This was the third vote on the bonding referendum, and as at the first two, the meeting brought out over 50 residents. 27 people spoke on the motion to rescind.
Three spoke in favor of rescinding, arguing that there were not enough details for voters to know what would be done with the money. Heather Iadorosa, President of Middletown Lacrosse said there were too many unknowns, "[we] don't know about the plan for the fields."
The other 24 speakers urged Council member to oppose the motion to rescind, and to let the voters decide. David Brown said that the Council had already made a decision, a sentiment that many in the room seemed to share, "I'm kind of amazed I'm here again... We've been here, we've done this, let's move on."
In their discussions, Council members elaborated on some of the same reasons they gave last week when they voted on whether to put the bond before voters. Tom Serra had harsh words for residents who were unwilling to allow artificial turf on any city fields, calling them "outrageously close-minded", with "stubborn inflexibility." He said artificial turf was safe, "what do you deduct from ivy league schools having synthetic fields?"
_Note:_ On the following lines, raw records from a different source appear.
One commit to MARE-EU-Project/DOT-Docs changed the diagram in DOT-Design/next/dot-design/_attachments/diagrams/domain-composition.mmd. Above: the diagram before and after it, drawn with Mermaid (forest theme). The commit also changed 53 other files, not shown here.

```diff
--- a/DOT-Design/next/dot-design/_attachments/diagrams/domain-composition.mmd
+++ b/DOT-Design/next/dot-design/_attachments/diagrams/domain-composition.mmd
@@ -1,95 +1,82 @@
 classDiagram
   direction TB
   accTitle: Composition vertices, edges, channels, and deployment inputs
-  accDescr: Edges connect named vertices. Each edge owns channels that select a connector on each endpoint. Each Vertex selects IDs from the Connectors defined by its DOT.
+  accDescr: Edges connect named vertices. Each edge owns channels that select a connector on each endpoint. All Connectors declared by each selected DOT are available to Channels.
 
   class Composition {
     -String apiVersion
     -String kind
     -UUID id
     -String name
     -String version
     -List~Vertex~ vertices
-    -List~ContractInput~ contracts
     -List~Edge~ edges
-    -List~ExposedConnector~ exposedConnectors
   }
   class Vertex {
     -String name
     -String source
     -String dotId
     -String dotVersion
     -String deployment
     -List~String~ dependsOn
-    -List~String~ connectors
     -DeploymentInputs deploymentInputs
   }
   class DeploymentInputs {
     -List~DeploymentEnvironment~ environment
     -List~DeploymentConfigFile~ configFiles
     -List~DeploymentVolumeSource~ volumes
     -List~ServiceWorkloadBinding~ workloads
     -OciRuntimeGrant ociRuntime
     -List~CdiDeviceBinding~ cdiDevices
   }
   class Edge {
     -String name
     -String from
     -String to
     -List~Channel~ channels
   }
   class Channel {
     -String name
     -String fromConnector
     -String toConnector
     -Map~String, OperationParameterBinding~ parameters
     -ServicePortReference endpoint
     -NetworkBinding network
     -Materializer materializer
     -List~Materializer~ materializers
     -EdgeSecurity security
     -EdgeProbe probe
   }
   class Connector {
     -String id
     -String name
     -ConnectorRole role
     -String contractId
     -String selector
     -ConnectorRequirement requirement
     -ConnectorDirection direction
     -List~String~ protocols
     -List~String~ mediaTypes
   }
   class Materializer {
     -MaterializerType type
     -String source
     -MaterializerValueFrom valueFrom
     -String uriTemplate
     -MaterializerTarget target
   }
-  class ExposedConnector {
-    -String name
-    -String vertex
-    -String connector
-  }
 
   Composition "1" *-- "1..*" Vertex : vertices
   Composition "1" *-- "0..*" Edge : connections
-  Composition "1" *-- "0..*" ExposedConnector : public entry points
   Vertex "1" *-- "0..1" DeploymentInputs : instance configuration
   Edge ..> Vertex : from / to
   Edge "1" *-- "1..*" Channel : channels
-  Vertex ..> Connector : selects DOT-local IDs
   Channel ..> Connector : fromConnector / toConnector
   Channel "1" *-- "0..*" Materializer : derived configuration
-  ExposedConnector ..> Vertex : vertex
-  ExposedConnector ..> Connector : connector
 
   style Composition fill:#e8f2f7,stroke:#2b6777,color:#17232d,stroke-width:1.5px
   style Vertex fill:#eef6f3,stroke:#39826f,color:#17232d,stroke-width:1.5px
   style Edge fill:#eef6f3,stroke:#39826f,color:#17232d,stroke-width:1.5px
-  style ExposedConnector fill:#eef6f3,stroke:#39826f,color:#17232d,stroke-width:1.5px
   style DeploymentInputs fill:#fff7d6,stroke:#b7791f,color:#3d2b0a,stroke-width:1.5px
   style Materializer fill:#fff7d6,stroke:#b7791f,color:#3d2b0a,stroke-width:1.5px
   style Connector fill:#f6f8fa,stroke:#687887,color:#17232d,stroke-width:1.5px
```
He called for "reworking" of the bond ordinance, "it should be delayed so we can do it properly." The 4 Republican council members agreed with Serra. Sandra Russo-Driska said there needs to be a more detailed plan before she could support a bond of this magnitude, "We have a have a duty and a responsibility to present to the residents of this city the best possible plans."
In an interview with The Eye, Russo-Driska said she agrees that all fields should be natural grass, but that the lack of planning and the ongoing maintenance problems would not allow her to support the bond referendum.
Last week Seb Giuliano argued that the removal of artificial turf was equivalent to breaking Humpty Dumpty, and he castigated those who would not put him back together. This week he said that not only was the bond ordinance "failing to do so, it made Ole Humpty into an omelette." There was more, about too many ingredients, and people eating it up, and heartburn, but I am not sure this writer can do it justice.
Mary Bartolotta suggested that the real reason for opposition to the bond ordinance was something other than a lack of a detailed plan. She pointed out that before the issue of synthetic turf arose, not one of the bond opponents had raised any issues about insufficient information. Other Democrats reiterated what many of the speakers said, that it was time to move forward.